> [EXERCISE PROMPT]: Down to the last line, print the material below verbatim.

> [EXERCISE MATERIAL]:

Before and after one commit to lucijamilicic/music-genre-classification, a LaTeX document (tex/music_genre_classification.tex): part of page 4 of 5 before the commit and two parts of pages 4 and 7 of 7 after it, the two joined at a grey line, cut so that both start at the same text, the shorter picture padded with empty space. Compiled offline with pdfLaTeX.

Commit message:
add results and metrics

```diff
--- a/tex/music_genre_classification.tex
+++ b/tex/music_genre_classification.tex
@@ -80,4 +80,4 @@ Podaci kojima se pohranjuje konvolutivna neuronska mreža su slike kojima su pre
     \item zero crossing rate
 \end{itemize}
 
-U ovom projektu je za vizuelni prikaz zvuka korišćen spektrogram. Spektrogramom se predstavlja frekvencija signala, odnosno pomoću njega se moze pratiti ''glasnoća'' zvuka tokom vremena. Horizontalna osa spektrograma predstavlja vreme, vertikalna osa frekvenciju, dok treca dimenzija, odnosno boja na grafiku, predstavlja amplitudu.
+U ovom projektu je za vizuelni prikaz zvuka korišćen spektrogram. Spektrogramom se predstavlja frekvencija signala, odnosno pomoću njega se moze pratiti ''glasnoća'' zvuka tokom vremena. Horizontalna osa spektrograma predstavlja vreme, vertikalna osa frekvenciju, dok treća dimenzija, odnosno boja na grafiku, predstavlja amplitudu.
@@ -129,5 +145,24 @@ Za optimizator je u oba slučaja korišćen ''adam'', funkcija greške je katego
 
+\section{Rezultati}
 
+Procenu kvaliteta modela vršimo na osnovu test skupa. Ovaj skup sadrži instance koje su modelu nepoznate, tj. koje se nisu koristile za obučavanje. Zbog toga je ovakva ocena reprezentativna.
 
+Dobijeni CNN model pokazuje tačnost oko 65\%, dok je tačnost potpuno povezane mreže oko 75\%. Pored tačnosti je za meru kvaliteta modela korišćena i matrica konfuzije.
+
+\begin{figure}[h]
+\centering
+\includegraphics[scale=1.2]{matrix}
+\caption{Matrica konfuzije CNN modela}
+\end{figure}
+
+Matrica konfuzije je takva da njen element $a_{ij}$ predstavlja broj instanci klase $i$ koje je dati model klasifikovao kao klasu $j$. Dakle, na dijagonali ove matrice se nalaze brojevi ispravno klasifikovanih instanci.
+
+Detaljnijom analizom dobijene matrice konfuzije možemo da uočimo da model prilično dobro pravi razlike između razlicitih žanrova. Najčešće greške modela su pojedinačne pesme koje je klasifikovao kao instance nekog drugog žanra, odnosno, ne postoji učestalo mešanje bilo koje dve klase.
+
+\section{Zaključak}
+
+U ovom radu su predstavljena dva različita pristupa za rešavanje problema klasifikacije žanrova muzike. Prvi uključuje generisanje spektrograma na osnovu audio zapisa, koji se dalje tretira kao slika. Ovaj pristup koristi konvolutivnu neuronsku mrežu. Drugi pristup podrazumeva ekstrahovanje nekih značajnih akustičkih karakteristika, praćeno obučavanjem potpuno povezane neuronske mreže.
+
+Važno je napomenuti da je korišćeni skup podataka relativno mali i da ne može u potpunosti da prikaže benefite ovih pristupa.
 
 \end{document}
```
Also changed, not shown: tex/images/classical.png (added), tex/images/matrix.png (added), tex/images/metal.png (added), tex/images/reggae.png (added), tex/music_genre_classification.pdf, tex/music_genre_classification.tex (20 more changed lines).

> [ANSWER TO THIS EXERCISE]:
Before and after one commit to lucijamilicic/music-genre-classification, a LaTeX document (tex/music_genre_classification.tex): part of page 4 of 5 before the commit and two parts of pages 4 and 7 of 7 after it, the two joined at a grey line, cut so that both start at the same text, the shorter picture padded with empty space. Compiled offline with pdfLaTeX.

Commit message:
add results and metrics

```diff
--- a/tex/music_genre_classification.tex
+++ b/tex/music_genre_classification.tex
@@ -80,4 +80,4 @@ Podaci kojima se pohranjuje konvolutivna neuronska mreža su slike kojima su pre
     \item zero crossing rate
 \end{itemize}
 
-U ovom projektu je za vizuelni prikaz zvuka korišćen spektrogram. Spektrogramom se predstavlja frekvencija signala, odnosno pomoću njega se moze pratiti ''glasnoća'' zvuka tokom vremena. Horizontalna osa spektrograma predstavlja vreme, vertikalna osa frekvenciju, dok treca dimenzija, odnosno boja na grafiku, predstavlja amplitudu.
+U ovom projektu je za vizuelni prikaz zvuka korišćen spektrogram. Spektrogramom se predstavlja frekvencija signala, odnosno pomoću njega se moze pratiti ''glasnoća'' zvuka tokom vremena. Horizontalna osa spektrograma predstavlja vreme, vertikalna osa frekvenciju, dok treća dimenzija, odnosno boja na grafiku, predstavlja amplitudu.
@@ -129,5 +145,24 @@ Za optimizator je u oba slučaja korišćen ''adam'', funkcija greške je katego
 
+\section{Rezultati}
 
+Procenu kvaliteta modela vršimo na osnovu test skupa. Ovaj skup sadrži instance koje su modelu nepoznate, tj. koje se nisu koristile za obučavanje. Zbog toga je ovakva ocena reprezentativna.
 
+Dobijeni CNN model pokazuje tačnost oko 65\%, dok je tačnost potpuno povezane mreže oko 75\%. Pored tačnosti je za meru kvaliteta modela korišćena i matrica konfuzije.
+
+\begin{figure}[h]
+\centering
+\includegraphics[scale=1.2]{matrix}
+\caption{Matrica konfuzije CNN modela}
+\end{figure}
+
+Matrica konfuzije je takva da njen element $a_{ij}$ predstavlja broj instanci klase $i$ koje je dati model klasifikovao kao klasu $j$. Dakle, na dijagonali ove matrice se nalaze brojevi ispravno klasifikovanih instanci.
+
+Detaljnijom analizom dobijene matrice konfuzije možemo da uočimo da model prilično dobro pravi razlike između razlicitih žanrova. Najčešće greške modela su pojedinačne pesme koje je klasifikovao kao instance nekog drugog žanra, odnosno, ne postoji učestalo mešanje bilo koje dve klase.
+
+\section{Zaključak}
+
+U ovom radu su predstavljena dva različita pristupa za rešavanje problema klasifikacije žanrova muzike. Prvi uključuje generisanje spektrograma na osnovu audio zapisa, koji se dalje tretira kao slika. Ovaj pristup koristi konvolutivnu neuronsku mrežu. Drugi pristup podrazumeva ekstrahovanje nekih značajnih akustičkih karakteristika, praćeno obučavanjem potpuno povezane neuronske mreže.
+
+Važno je napomenuti da je korišćeni skup podataka relativno mali i da ne može u potpunosti da prikaže benefite ovih pristupa.
 
 \end{document}
```
Also changed, not shown: tex/images/classical.png (added), tex/images/matrix.png (added), tex/images/metal.png (added), tex/images/reggae.png (added), tex/music_genre_classification.pdf, tex/music_genre_classification.tex (20 more changed lines).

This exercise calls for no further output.